My partner and I make this at least once a week. It's a no brainer way to get in veggies and we can substitute a lot of things to get the same taste. It comes together so fast and the mise en place allows us to catch up on our day and spend time together.

Thank you Chef John, we love you :)

Joy S said...

I definitely recommend subbing balsamic vinegar of Modena for a more intense flavor. :) It achieves a similar effect to Chinese black vinegar, but with a more "Western" flavor!

Debbie debbiem said...

My 12 year old son found this recipe and was really excited about his find. I told him the day before to find recipes he would like me to make. Since he is so picky and hard to cook for. I made this recipe and it was so amazing! I make this dish every other week and sometime every week. Thank you we appreciate your food.

cookinmom said...

This is sooo good...have been looking for the longest time.

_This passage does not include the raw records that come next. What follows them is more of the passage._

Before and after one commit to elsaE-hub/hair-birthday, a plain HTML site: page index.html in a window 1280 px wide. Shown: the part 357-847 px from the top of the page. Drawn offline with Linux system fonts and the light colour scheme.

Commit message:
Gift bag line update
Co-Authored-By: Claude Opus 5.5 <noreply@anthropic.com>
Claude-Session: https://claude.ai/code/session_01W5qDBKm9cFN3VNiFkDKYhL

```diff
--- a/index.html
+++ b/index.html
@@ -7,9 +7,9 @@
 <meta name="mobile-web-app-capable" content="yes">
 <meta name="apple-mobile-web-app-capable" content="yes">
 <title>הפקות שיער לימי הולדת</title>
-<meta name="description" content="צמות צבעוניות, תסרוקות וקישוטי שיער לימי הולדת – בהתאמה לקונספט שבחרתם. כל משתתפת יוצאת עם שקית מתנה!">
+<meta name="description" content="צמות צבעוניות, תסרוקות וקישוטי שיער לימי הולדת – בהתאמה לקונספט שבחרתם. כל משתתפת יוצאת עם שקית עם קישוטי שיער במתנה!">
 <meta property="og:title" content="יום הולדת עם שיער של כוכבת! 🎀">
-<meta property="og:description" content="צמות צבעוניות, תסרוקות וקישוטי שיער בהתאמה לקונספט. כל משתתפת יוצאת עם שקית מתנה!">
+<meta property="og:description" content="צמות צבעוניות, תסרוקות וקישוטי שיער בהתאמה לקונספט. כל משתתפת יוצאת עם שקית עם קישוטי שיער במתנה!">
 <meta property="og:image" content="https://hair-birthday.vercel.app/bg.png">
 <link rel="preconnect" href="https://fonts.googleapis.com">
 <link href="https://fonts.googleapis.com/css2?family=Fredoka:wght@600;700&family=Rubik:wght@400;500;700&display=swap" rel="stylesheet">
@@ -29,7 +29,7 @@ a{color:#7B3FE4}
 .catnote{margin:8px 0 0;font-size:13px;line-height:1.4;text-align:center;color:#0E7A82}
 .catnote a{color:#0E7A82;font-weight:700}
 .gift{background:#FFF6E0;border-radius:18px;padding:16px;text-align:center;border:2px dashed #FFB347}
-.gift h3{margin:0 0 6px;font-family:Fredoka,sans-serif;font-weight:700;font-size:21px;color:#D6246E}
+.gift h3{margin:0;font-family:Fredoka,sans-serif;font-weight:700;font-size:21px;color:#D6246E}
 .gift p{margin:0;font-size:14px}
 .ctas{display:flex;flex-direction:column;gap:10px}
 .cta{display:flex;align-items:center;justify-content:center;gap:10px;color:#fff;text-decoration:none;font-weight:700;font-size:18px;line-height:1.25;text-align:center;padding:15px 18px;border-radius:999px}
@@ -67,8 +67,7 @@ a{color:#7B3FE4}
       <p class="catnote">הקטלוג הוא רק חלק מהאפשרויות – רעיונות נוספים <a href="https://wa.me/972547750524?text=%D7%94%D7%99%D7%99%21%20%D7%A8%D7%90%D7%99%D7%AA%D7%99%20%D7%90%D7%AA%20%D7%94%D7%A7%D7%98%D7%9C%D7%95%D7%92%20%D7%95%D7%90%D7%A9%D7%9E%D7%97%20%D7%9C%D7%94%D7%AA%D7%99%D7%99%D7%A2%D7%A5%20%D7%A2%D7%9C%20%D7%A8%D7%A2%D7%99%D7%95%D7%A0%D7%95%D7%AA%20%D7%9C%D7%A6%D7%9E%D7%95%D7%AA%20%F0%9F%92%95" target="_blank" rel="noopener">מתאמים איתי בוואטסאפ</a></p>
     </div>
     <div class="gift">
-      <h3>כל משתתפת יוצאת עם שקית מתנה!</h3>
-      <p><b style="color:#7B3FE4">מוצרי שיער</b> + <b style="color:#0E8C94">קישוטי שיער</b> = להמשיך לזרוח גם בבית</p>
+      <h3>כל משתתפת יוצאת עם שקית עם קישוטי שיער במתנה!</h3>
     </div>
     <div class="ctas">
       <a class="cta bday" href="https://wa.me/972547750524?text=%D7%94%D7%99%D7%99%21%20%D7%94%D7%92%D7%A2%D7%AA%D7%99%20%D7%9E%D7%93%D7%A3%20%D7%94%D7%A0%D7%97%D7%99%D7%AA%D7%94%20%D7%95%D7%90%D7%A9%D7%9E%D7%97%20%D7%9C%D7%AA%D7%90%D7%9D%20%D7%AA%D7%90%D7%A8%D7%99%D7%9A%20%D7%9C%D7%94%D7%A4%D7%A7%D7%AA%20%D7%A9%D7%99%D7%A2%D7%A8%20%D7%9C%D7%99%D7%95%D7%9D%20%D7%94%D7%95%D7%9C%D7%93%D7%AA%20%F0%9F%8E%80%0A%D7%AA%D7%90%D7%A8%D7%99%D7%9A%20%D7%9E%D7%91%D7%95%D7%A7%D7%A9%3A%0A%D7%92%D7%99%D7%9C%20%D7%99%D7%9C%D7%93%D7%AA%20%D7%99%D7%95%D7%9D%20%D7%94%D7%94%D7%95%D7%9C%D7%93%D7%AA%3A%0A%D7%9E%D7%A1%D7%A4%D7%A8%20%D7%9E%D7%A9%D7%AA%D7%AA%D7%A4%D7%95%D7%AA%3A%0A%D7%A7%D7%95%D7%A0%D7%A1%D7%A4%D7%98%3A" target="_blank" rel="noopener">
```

I used many veggies that I had and added fresh picked ginger from the garden. Soo Soo berry good chef. In the rotate file and has been made many times already!!

Juicing One Day At A Time said...

With all Chef John's videos, they are to teach. If you want to change some of the ingredients he wants you to. I appreciate what he has done here. For the people that were never taught, or didn't listen to your Mothers; if you can't say something nice don't say anything at all. Personal rude comments are not needed or wanted here. I'm sure Mothers would be proud......Thanks for all you do Chef John.